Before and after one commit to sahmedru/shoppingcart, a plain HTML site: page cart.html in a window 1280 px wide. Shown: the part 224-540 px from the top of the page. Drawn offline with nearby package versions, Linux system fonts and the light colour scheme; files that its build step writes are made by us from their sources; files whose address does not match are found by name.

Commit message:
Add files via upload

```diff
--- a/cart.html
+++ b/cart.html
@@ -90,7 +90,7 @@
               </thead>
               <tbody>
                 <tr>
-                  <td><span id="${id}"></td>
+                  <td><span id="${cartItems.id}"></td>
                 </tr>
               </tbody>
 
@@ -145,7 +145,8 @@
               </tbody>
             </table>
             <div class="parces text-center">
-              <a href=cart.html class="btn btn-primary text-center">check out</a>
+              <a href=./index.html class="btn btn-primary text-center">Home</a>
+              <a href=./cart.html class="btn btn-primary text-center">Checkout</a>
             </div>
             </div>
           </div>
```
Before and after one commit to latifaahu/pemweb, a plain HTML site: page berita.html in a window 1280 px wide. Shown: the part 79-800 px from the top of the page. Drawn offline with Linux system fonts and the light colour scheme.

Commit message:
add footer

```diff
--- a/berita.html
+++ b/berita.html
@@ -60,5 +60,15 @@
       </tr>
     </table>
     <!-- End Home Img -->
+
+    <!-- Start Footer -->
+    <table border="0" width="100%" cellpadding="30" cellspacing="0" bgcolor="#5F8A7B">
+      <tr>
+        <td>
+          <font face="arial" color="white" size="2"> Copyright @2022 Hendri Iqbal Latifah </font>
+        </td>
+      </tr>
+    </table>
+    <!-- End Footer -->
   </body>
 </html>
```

• **What is expected**
All of the material should be set down exactly as it reads.

• **Reply to the exercise**
Before and after one commit to sahmedru/shoppingcart, a plain HTML site: page cart.html in a window 1280 px wide. Shown: the part 224-540 px from the top of the page. Drawn offline with nearby package versions, Linux system fonts and the light colour scheme; files that its build step writes are made by us from their sources; files whose address does not match are found by name.

Commit message:
Add files via upload

```diff
--- a/cart.html
+++ b/cart.html
@@ -90,7 +90,7 @@
               </thead>
               <tbody>
                 <tr>
-                  <td><span id="${id}"></td>
+                  <td><span id="${cartItems.id}"></td>
                 </tr>
               </tbody>
 
@@ -145,7 +145,8 @@
               </tbody>
             </table>
             <div class="parces text-center">
-              <a href=cart.html class="btn btn-primary text-center">check out</a>
+              <a href=./index.html class="btn btn-primary text-center">Home</a>
+              <a href=./cart.html class="btn btn-primary text-center">Checkout</a>
             </div>
             </div>
           </div>
```
Before and after one commit to latifaahu/pemweb, a plain HTML site: page berita.html in a window 1280 px wide. Shown: the part 79-800 px from the top of the page. Drawn offline with Linux system fonts and the light colour scheme.

Commit message:
add footer

```diff
--- a/berita.html
+++ b/berita.html
@@ -60,5 +60,15 @@
       </tr>
     </table>
     <!-- End Home Img -->
+
+    <!-- Start Footer -->
+    <table border="0" width="100%" cellpadding="30" cellspacing="0" bgcolor="#5F8A7B">
+      <tr>
+        <td>
+          <font face="arial" color="white" size="2"> Copyright @2022 Hendri Iqbal Latifah </font>
+        </td>
+      </tr>
+    </table>
+    <!-- End Footer -->
   </body>
 </html>
```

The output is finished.